'''

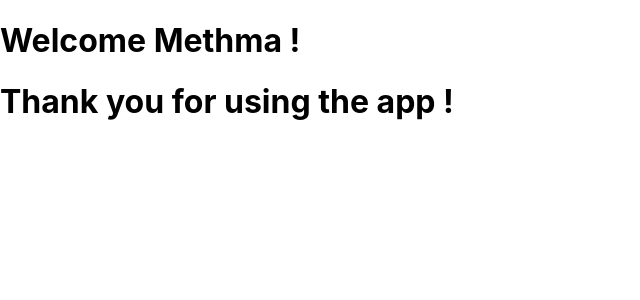
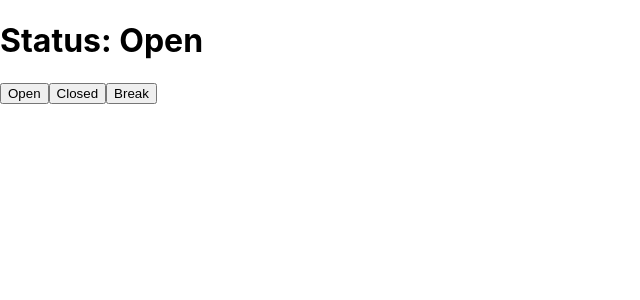
Before and after one commit to MethmaPeiris99/ReactJS-SelfLearn, a React (Create React App) app in the folder learning-reactjs-course/: page / in a window 1280 px wide. Shown: the top 300 px of the page, without its empty margins (0-640 px from the left). Built offline with nearby package versions, Linux system fonts and the light colour scheme.

Commit message:
Example for using useState hook

```diff
--- a/learning-reactjs-course/src/index.js
+++ b/learning-reactjs-course/src/index.js
@@ -1,39 +1,30 @@
-import React from 'react';
+import React, {useState} from 'react';
 import ReactDOM from 'react-dom';
 import './index.css';
-
 import reportWebVitals from './reportWebVitals';
 
-function LoggedInMessage({name}){
+function App(){
+    const [status, setStatus] = useState("Open");
+
     return(
         <div>
-            <h1>Welcome {name} !</h1>
+            <h1>Status: {status}</h1>
+            <button
+                onClick={() => setStatus("Open")}>
+                Open
+            </button>
+            <button
+                onClick={() => setStatus("Closed")}>
+                Closed
+            </button>
+            <button
+                onClick={() => setStatus("Back in 5 minutes")}>
+                Break
+            </button>
         </div>
     );
 }
 
-function SignOut(){
-    return(
-        <div>
-            <h1>Thank you for using the app !</h1>
-        </div>
-    )
-}
-
-function App(){
-    return(
-        <>
-            <LoggedInMessage name="Methma"/>
-            <SignOut/>
-        </>
-    );
-}
-
-const[,,three] = ["Java","Python","HTML"];
-
-// console.log(one);
-// console.log(two);
-console.log(three);
 
 ReactDOM.render(
     <div>
```
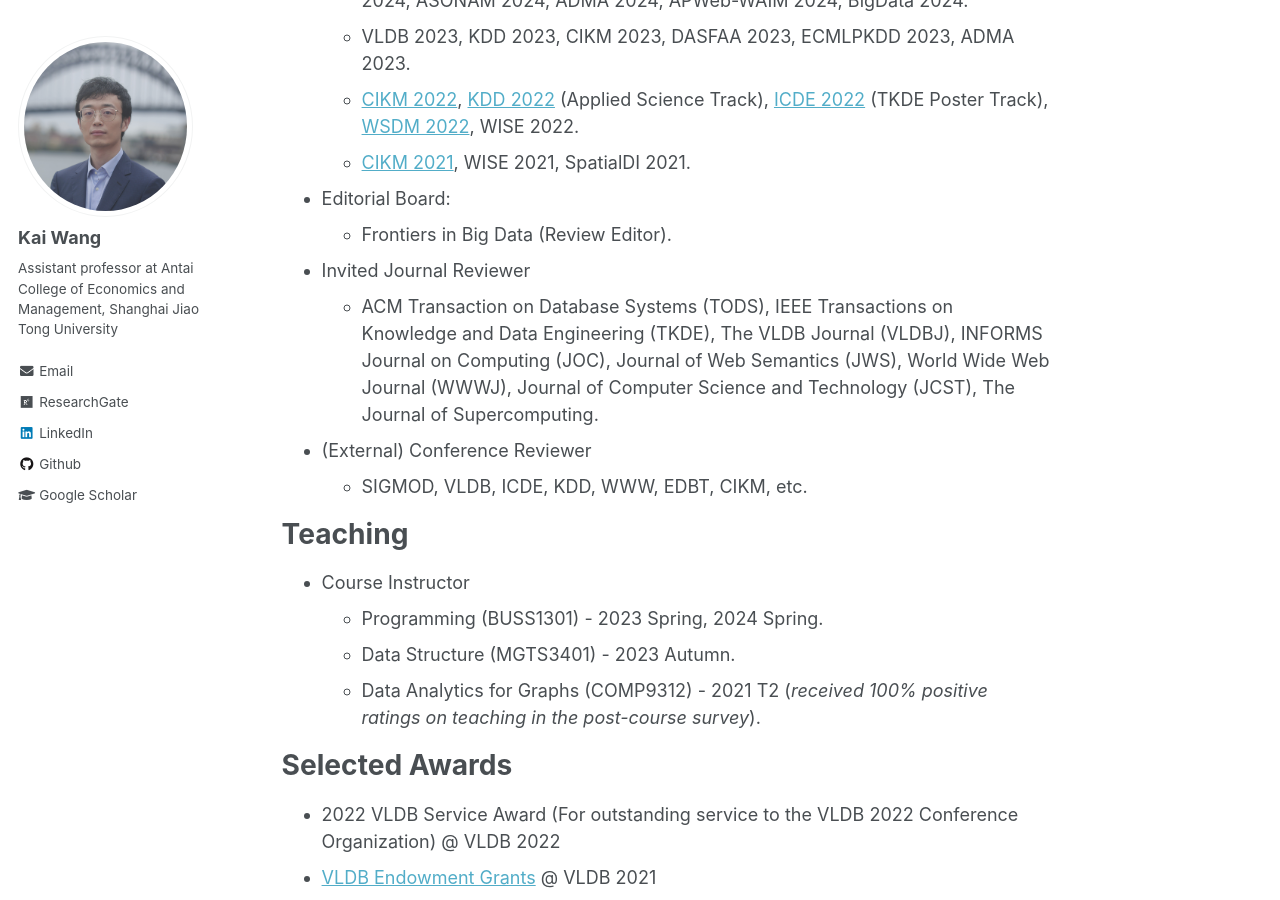
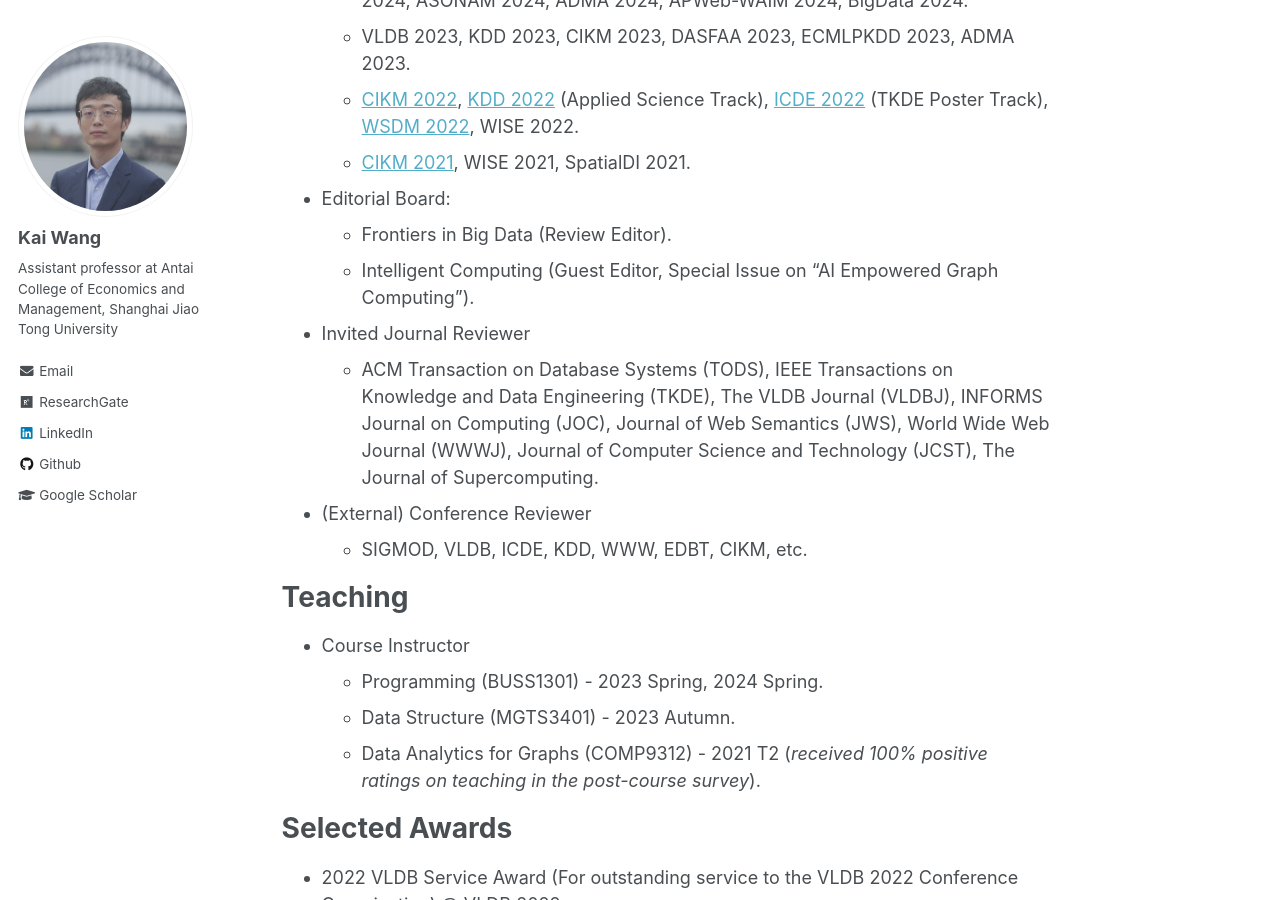
Before and after one commit to cs-kaiwang/cs-kaiwang.github.io, a Jekyll site: the page built from _pages/about.md, in a window 1280 px wide and 900 px high, scrolled down 5385 px. Built offline with Jekyll 4.4.1, drawn with Linux system fonts in a browser that asks for light colours.

Commit message:
Update about.md

```diff
--- a/_pages/about.md
+++ b/_pages/about.md
@@ -88,6 +88,7 @@ Academic Services
 
 - Editorial Board:
   - Frontiers in Big Data (Review Editor).
+  - Intelligent Computing (Guest Editor, Special Issue on "AI Empowered Graph Computing").
 
 - Invited Journal Reviewer
   - ACM Transaction on Database Systems (TODS), IEEE Transactions on Knowledge and Data Engineering (TKDE), The VLDB Journal (VLDBJ), INFORMS Journal on Computing (JOC), Journal of Web Semantics (JWS), World Wide Web Journal (WWWJ), Journal of Computer Science and Technology (JCST), The Journal of Supercomputing.
```
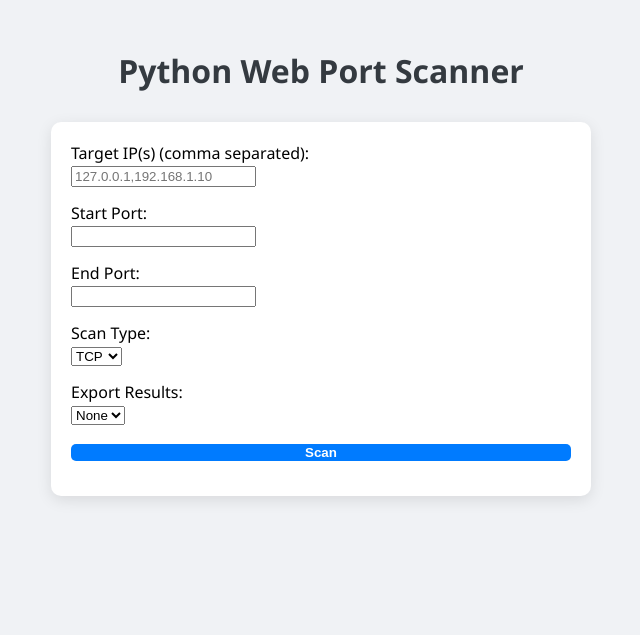
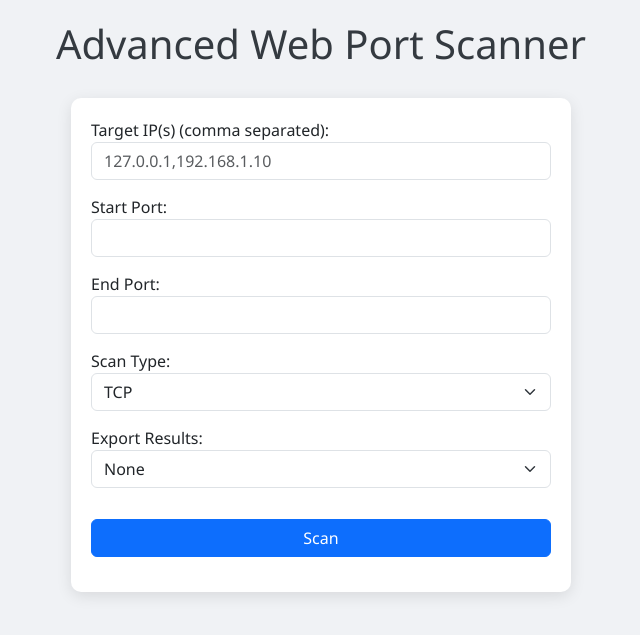
Before and after one commit to Madushanka24/Port-Scanner, a Flask app: page / in a window 1280 px wide. Shown: the top 635 px of the page, without its empty margins (319-959 px from the left). Run offline with Flask 3, Linux system fonts and the light colour scheme.

Commit message:
boostrap+loader+result table

```diff
--- a/templates/index.html
+++ b/templates/index.html
@@ -2,7 +2,8 @@
 <html lang="en">
 <head>
     <meta charset="UTF-8">
-    <title>Port Scanner</title>
+    <title>Advanced Port Scanner</title>
+    <link href="https://cdn.jsdelivr.net/npm/bootstrap@5.3.0/dist/css/bootstrap.min.css" rel="stylesheet">
     <link rel="stylesheet" href="{{ url_for('static', filename='style.css') }}">
     <script>
         function showLoader() {
@@ -11,37 +12,63 @@
     </script>
 </head>
 <body>
-    <h1>Python Web Port Scanner</h1>
+    <div class="container">
+        <h1>Advanced Web Port Scanner</h1>
+
         <form method="POST" onsubmit="showLoader()">
-    <label>Target IP(s) (comma separated):</label><br>
-    <input type="text" name="targets" placeholder="127.0.0.1,192.168.1.10" required><br>
+            <label>Target IP(s) (comma separated):</label>
+            <input class="form-control" type="text" name="targets" placeholder="127.0.0.1,192.168.1.10" required>
 
-    <label>Start Port:</label><br>
-    <input type="number" name="start" required><br>
+            <label>Start Port:</label>
+            <input class="form-control" type="number" name="start" required>
 
-    <label>End Port:</label><br>
-    <input type="number" name="end" required><br>
+            <label>End Port:</label>
+            <input class="form-control" type="number" name="end" required>
 
-    <label>Scan Type:</label><br>
-    <select name="scan_type" required>
+            <label>Scan Type:</label>
+            <select class="form-select" name="scan_type" required>
                 <option value="TCP">TCP</option>
                 <option value="UDP">UDP</option>
-    </select><br>
+            </select>
 
-    <label>Export Results:</label><br>
-    <select name="export_type">
+            <label>Export Results:</label>
+            <select class="form-select" name="export_type">
                 <option value="None">None</option>
                 <option value="TXT">TXT</option>
                 <option value="CSV">CSV</option>
-    </select><br>
+            </select>
 
-    <button type="submit">Scan</button>
+            <button type="submit" class="btn btn-primary mt-3">Scan</button>
         </form>
-    <div id="loader" class="loader" style="display:none;"></div>
+
+        <div id="loader" class="loader"></div>
 
         {% if result %}
-        <h2>Scan Results:</h2>
-        <pre>{{ result }}</pre>
+            <h2 class="text-center mt-4">Scan Results</h2>
+            <table class="table table-results">
+                <thead>
+                    <tr>
+                        <th>Target</th>
+                        <th>Port</th>
+                        <th>Protocol</th>
+                        <th>Service</th>
+                        <th>Banner</th>
+                    </tr>
+                </thead>
+                <tbody>
+                    {% for line in result.split('\n') %}
+                        {% set parts = line.split(',') %}
+                        <tr class="{% if 'OPEN' in line %}open{% else %}closed{% endif %}">
+                            <td>{{ parts[0] }}</td>
+                            <td>{{ parts[1] }}</td>
+                            <td>{{ parts[2] }}</td>
+                            <td>{{ parts[3] }}</td>
+                            <td>{{ parts[4] }}</td>
+                        </tr>
+                    {% endfor %}
+                </tbody>
+            </table>
         {% endif %}
+    </div>
 </body>
 </html>
```
Lines whose indentation alone changed are shown as unchanged.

'''

= EXERCISE DESCRIPTION =
Set every line of the records down again exactly, and exclude all pictures.

= SOLUTION FOR THIS PROBLEM =
Before and after one commit to MethmaPeiris99/ReactJS-SelfLearn, a React (Create React App) app in the folder learning-reactjs-course/: page / in a window 1280 px wide. Shown: the top 300 px of the page, without its empty margins (0-640 px from the left). Built offline with nearby package versions, Linux system fonts and the light colour scheme.

Commit message:
Example for using useState hook

```diff
--- a/learning-reactjs-course/src/index.js
+++ b/learning-reactjs-course/src/index.js
@@ -1,39 +1,30 @@
-import React from 'react';
+import React, {useState} from 'react';
 import ReactDOM from 'react-dom';
 import './index.css';
-
 import reportWebVitals from './reportWebVitals';
 
-function LoggedInMessage({name}){
+function App(){
+    const [status, setStatus] = useState("Open");
+
     return(
         <div>
-            <h1>Welcome {name} !</h1>
+            <h1>Status: {status}</h1>
+            <button
+                onClick={() => setStatus("Open")}>
+                Open
+            </button>
+            <button
+                onClick={() => setStatus("Closed")}>
+                Closed
+            </button>
+            <button
+                onClick={() => setStatus("Back in 5 minutes")}>
+                Break
+            </button>
         </div>
     );
 }
 
-function SignOut(){
-    return(
-        <div>
-            <h1>Thank you for using the app !</h1>
-        </div>
-    )
-}
-
-function App(){
-    return(
-        <>
-            <LoggedInMessage name="Methma"/>
-            <SignOut/>
-        </>
-    );
-}
-
-const[,,three] = ["Java","Python","HTML"];
-
-// console.log(one);
-// console.log(two);
-console.log(three);
 
 ReactDOM.render(
     <div>
```
Before and after one commit to cs-kaiwang/cs-kaiwang.github.io, a Jekyll site: the page built from _pages/about.md, in a window 1280 px wide and 900 px high, scrolled down 5385 px. Built offline with Jekyll 4.4.1, drawn with Linux system fonts in a browser that asks for light colours.

Commit message:
Update about.md

```diff
--- a/_pages/about.md
+++ b/_pages/about.md
@@ -88,6 +88,7 @@ Academic Services
 
 - Editorial Board:
   - Frontiers in Big Data (Review Editor).
+  - Intelligent Computing (Guest Editor, Special Issue on "AI Empowered Graph Computing").
 
 - Invited Journal Reviewer
   - ACM Transaction on Database Systems (TODS), IEEE Transactions on Knowledge and Data Engineering (TKDE), The VLDB Journal (VLDBJ), INFORMS Journal on Computing (JOC), Journal of Web Semantics (JWS), World Wide Web Journal (WWWJ), Journal of Computer Science and Technology (JCST), The Journal of Supercomputing.
```
Before and after one commit to Madushanka24/Port-Scanner, a Flask app: page / in a window 1280 px wide. Shown: the top 635 px of the page, without its empty margins (319-959 px from the left). Run offline with Flask 3, Linux system fonts and the light colour scheme.

Commit message:
boostrap+loader+result table

```diff
--- a/templates/index.html
+++ b/templates/index.html
@@ -2,7 +2,8 @@
 <html lang="en">
 <head>
     <meta charset="UTF-8">
-    <title>Port Scanner</title>
+    <title>Advanced Port Scanner</title>
+    <link href="https://cdn.jsdelivr.net/npm/bootstrap@5.3.0/dist/css/bootstrap.min.css" rel="stylesheet">
     <link rel="stylesheet" href="{{ url_for('static', filename='style.css') }}">
     <script>
         function showLoader() {
@@ -11,37 +12,63 @@
     </script>
 </head>
 <body>
-    <h1>Python Web Port Scanner</h1>
+    <div class="container">
+        <h1>Advanced Web Port Scanner</h1>
+
         <form method="POST" onsubmit="showLoader()">
-    <label>Target IP(s) (comma separated):</label><br>
-    <input type="text" name="targets" placeholder="127.0.0.1,192.168.1.10" required><br>
+            <label>Target IP(s) (comma separated):</label>
+            <input class="form-control" type="text" name="targets" placeholder="127.0.0.1,192.168.1.10" required>
 
-    <label>Start Port:</label><br>
-    <input type="number" name="start" required><br>
+            <label>Start Port:</label>
+            <input class="form-control" type="number" name="start" required>
 
-    <label>End Port:</label><br>
-    <input type="number" name="end" required><br>
+            <label>End Port:</label>
+            <input class="form-control" type="number" name="end" required>
 
-    <label>Scan Type:</label><br>
-    <select name="scan_type" required>
+            <label>Scan Type:</label>
+            <select class="form-select" name="scan_type" required>
                 <option value="TCP">TCP</option>
                 <option value="UDP">UDP</option>
-    </select><br>
+            </select>
 
-    <label>Export Results:</label><br>
-    <select name="export_type">
+            <label>Export Results:</label>
+            <select class="form-select" name="export_type">
                 <option value="None">None</option>
                 <option value="TXT">TXT</option>
                 <option value="CSV">CSV</option>
-    </select><br>
+            </select>
 
-    <button type="submit">Scan</button>
+            <button type="submit" class="btn btn-primary mt-3">Scan</button>
         </form>
-    <div id="loader" class="loader" style="display:none;"></div>
+
+        <div id="loader" class="loader"></div>
 
         {% if result %}
-        <h2>Scan Results:</h2>
-        <pre>{{ result }}</pre>
+            <h2 class="text-center mt-4">Scan Results</h2>
+            <table class="table table-results">
+                <thead>
+                    <tr>
+                        <th>Target</th>
+                        <th>Port</th>
+                        <th>Protocol</th>
+                        <th>Service</th>
+                        <th>Banner</th>
+                    </tr>
+                </thead>
+                <tbody>
+                    {% for line in result.split('\n') %}
+                        {% set parts = line.split(',') %}
+                        <tr class="{% if 'OPEN' in line %}open{% else %}closed{% endif %}">
+                            <td>{{ parts[0] }}</td>
+                            <td>{{ parts[1] }}</td>
+                            <td>{{ parts[2] }}</td>
+                            <td>{{ parts[3] }}</td>
+                            <td>{{ parts[4] }}</td>
+                        </tr>
+                    {% endfor %}
+                </tbody>
+            </table>
         {% endif %}
+    </div>
 </body>
 </html>
```
Lines whose indentation alone changed are shown as unchanged.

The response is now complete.